Freelancing was (and still is) really tough. Despite my research, I hadn’t really honed pitching story ideas brilliantly. Some editors were sympathetic. A couple of months into my freelance career, I sent one commissioning editor at a British magazine an unfocused pitch. The topic was Yazidi families who had fled Mount Sinjar in Iraq, only to find themselves in another remote, ill-equipped camp on Mount Olympus in mainland Greece. She asked me to rework the pitch. I did, cutting it down massively in length. She took the idea, and I sold the story. I have been lucky enough to work with numerous such editors, who recognise the stresses of freelancing and that not everyone gets a regular pay cheque or staff benefits.
Other times, stories that I was convinced were compelling just didn’t sell. That left me feeling sad and guilty about interviewees whose time I had taken. One story about a Syrian torture survivor who had gone on to work in a Ben & Jerry’s café in a Swedish theme park was rejected time and time again before I eventually sold it to a willing outlet. It was disheartening, but I knew it was something I was going to have to get used to.

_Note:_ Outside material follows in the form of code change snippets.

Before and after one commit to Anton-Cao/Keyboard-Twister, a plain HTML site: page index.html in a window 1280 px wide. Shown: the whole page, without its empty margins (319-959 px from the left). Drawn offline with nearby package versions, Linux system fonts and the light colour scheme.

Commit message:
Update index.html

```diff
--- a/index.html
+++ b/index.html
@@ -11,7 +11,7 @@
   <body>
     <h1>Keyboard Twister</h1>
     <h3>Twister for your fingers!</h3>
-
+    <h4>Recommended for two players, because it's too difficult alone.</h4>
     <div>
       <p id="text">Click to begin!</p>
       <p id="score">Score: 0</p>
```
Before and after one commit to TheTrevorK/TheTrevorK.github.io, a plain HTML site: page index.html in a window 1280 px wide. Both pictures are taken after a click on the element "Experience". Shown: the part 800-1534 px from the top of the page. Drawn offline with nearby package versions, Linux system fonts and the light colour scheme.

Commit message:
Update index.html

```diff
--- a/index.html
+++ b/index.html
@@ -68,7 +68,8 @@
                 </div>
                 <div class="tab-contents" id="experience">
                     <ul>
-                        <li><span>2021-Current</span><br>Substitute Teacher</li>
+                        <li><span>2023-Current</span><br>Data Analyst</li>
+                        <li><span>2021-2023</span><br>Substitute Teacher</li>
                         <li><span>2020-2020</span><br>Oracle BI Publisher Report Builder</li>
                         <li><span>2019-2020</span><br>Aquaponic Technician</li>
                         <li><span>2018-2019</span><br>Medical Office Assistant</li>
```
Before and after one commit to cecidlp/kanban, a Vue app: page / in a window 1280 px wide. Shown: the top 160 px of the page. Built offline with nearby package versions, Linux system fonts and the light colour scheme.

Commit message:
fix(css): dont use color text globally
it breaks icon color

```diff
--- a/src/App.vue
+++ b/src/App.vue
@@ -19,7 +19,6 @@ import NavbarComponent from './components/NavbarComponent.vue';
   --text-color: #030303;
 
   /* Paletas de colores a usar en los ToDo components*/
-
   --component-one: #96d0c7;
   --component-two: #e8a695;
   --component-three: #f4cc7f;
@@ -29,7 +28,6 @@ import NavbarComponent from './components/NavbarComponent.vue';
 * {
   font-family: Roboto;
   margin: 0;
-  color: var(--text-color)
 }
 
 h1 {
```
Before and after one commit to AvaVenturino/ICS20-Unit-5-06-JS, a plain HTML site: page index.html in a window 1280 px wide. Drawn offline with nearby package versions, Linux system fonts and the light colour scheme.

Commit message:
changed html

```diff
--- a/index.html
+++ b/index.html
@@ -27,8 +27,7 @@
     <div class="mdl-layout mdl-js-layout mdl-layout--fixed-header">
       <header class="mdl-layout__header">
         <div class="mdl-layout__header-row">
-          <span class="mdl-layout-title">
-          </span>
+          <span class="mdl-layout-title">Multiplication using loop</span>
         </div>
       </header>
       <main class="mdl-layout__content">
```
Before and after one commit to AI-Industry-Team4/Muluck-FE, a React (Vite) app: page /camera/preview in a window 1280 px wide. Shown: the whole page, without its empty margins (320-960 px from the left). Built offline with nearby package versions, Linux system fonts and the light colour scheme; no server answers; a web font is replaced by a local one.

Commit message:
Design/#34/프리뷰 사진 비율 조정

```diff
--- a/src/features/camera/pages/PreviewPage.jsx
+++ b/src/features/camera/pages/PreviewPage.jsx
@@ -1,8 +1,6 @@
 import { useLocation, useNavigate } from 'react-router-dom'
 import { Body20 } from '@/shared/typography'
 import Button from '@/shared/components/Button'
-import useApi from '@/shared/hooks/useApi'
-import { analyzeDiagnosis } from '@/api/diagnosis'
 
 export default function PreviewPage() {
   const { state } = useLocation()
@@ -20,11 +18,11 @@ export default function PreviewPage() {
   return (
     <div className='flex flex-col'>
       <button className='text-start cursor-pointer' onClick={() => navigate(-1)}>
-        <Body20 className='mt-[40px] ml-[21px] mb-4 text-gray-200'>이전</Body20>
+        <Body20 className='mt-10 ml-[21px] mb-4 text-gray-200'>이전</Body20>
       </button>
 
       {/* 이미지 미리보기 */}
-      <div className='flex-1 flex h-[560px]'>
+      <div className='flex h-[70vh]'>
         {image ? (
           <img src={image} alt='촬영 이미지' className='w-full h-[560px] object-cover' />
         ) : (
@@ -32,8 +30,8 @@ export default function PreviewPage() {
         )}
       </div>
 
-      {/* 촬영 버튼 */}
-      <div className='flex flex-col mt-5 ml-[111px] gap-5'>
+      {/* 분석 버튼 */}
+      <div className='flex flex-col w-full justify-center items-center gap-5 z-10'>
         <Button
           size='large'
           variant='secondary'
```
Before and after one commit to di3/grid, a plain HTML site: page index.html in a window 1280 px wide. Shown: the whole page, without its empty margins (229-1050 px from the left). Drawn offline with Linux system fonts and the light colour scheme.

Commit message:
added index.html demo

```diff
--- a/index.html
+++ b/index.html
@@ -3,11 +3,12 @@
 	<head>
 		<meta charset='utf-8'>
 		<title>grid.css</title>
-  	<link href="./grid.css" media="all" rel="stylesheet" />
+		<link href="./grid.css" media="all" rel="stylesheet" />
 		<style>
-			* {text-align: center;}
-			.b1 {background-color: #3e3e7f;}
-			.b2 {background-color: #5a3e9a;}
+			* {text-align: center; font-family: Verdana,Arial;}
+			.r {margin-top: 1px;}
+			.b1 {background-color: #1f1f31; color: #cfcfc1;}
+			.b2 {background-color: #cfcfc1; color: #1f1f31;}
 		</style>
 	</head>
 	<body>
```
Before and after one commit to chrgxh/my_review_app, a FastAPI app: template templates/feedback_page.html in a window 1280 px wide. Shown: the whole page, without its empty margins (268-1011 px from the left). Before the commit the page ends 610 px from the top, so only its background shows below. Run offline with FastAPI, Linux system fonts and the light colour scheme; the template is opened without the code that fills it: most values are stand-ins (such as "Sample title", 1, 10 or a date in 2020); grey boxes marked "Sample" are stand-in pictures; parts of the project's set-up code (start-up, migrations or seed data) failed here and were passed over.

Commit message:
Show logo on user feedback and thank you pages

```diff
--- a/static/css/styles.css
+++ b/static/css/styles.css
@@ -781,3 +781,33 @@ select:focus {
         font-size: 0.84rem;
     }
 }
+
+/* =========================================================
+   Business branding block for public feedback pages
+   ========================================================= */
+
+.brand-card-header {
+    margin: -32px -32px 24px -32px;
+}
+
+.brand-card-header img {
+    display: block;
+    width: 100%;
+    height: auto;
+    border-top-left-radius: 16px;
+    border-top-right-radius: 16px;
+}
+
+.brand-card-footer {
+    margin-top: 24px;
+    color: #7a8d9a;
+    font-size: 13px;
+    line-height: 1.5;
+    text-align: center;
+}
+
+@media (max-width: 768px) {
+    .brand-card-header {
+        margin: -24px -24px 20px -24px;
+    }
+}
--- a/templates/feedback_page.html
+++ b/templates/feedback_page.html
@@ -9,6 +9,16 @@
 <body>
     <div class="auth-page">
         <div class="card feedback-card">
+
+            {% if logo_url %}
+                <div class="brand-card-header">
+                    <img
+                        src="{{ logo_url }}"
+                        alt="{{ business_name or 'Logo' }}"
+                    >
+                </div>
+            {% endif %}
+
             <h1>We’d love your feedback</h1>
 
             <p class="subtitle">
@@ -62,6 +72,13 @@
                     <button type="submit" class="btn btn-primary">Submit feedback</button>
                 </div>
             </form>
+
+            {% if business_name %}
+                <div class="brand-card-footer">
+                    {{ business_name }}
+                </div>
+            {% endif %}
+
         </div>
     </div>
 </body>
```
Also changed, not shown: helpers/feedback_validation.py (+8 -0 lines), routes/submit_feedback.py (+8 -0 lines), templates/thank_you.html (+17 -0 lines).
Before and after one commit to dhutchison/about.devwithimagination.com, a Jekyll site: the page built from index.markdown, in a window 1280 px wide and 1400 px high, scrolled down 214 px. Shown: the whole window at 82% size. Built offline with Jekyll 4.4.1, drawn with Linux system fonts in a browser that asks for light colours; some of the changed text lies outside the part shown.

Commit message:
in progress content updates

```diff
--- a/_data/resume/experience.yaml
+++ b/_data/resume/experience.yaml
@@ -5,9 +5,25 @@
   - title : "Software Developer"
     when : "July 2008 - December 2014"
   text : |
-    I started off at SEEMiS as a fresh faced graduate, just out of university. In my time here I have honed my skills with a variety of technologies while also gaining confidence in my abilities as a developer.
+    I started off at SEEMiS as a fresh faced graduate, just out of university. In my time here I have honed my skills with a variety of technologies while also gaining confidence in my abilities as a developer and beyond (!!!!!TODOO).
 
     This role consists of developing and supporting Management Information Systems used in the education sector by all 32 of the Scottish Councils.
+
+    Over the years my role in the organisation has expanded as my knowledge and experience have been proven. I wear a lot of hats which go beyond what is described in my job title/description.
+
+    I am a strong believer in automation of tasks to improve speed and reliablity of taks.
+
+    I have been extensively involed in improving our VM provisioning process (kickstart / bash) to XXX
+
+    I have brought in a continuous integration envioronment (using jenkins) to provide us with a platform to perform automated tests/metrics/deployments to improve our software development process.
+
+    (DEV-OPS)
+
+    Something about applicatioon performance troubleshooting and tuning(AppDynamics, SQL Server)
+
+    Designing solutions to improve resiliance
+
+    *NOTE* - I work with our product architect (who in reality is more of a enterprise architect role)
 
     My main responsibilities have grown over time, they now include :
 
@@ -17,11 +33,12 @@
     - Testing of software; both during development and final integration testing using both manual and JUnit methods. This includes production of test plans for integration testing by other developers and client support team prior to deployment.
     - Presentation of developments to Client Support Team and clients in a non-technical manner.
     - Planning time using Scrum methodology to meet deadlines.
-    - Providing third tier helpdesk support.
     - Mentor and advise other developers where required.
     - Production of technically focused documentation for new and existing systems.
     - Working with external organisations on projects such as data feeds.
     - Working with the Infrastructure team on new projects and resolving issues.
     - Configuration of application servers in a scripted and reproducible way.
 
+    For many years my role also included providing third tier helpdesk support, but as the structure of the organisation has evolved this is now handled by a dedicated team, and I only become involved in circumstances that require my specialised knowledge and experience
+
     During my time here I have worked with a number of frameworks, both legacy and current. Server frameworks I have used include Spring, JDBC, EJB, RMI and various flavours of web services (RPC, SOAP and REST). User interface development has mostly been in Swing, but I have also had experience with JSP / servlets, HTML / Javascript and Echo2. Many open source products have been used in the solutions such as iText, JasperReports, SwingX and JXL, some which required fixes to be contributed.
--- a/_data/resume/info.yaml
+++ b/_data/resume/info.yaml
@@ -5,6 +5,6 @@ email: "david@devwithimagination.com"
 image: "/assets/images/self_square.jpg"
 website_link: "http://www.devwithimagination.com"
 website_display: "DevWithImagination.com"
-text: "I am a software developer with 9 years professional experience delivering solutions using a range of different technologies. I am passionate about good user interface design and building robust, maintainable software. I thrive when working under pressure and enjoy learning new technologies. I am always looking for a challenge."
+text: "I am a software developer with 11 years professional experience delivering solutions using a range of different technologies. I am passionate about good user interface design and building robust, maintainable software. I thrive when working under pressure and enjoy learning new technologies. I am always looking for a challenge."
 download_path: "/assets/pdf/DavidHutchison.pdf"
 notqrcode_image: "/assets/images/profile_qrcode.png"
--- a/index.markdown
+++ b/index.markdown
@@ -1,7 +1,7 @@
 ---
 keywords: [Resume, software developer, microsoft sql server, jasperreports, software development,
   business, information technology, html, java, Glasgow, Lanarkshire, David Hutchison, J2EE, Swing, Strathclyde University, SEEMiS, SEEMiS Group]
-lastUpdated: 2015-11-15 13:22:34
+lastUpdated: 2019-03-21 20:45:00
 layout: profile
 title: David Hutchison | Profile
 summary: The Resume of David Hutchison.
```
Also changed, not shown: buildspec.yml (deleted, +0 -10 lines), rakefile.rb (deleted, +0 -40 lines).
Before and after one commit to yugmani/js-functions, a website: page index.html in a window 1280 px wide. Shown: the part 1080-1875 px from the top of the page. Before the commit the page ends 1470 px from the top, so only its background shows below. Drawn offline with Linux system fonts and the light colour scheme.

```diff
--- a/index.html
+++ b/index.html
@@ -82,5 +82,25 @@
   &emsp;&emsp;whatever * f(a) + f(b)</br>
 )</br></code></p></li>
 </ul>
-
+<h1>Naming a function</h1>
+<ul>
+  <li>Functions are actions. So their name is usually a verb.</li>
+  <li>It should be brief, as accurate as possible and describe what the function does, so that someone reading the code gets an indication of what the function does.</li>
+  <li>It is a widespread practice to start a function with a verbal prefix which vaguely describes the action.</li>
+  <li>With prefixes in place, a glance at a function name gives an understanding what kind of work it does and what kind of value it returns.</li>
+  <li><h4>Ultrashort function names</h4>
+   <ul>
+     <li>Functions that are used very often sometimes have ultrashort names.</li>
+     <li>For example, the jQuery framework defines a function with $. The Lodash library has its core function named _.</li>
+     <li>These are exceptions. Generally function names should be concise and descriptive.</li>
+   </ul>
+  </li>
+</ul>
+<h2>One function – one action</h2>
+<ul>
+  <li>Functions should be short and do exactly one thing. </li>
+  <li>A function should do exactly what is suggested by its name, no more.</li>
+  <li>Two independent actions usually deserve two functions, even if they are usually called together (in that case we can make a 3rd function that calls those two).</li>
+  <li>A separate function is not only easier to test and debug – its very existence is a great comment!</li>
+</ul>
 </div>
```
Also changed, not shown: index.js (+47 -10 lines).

It paid to heed the lesson I had learnt many years before, back in the newsagent’s shop in rural England, on giving people what they wanted in a way they expected it. In the journalism context, that meant knowing the sorts of things that various outlets publish. I read voraciously. I didn’t pitch death and violence stories to lifestyle magazines, or touchy-feely colour pieces as news stories. Giving outlets what they wanted, presented and written as suited them, meant I needed to be quick to adapt. Although I wanted to focus on news and what I call “hard features”, I soon realised that lifestyle sections seemed to have much bigger budgets. If I wanted to eat, I would have to cast my net a little beyond the stories of suffering — that I knew were very real, immediate and important — but which often proved hard to sell.
I relied a lot on the kindness of others. I relied on friends who would transcribe interviews conducted in Arabic into English at knock-down rates, when — as so often happens — publications wouldn’t give me expenses. I relied on the kindness of other reporters, who gave me lifts in their cars back from assignments. I relied on my parents and sisters and friends. It was a lesson I had sadly been expecting: I learned to have little spare cash, and to be constantly checking my banking app to see if late payments had come through.
While I loved my freedom and independence, I was often lonely. From that came another key lesson: sometimes, it takes two to tango. It seemed to become much easier to sell packages to more prominent and/or better-paying outlets when I worked with a photojournalist colleague. She would take the pictures, and I would write. By travelling together, we minimised our costs. It also made the job more fun, and eased the grimmest moments. I once had a near breakdown from exhaustion in a graveyard in Nabatieh, a major city in south Lebanon. My colleague quite literally picked me up off the floor, and got me back into a place where I was fit to report the story we‘d been assigned. Lesson learned: sometimes, to be able to sell and survive, you need help.
I now have regular gigs, and have taken a slight backseat from journalism to complete my MA in Middle East Studies at AUB. But I am still a freelancer, and it is still really tough. But working in this way and — just about — making ends meet has allowed me to discover what I love about this job. I love writing stories and telling them. I also really like the thrill of pitching and selling my work.
Sometimes, I think back to the early lessons I learnt as a shop assistant. I enjoy chatting to people who have experiences different from and greater than my own. I hope I’m kind and polite and warm, where such feelings are due, and firm when and where I need to be. It’s the lesson I learnt: be a human being — one that people want to talk to.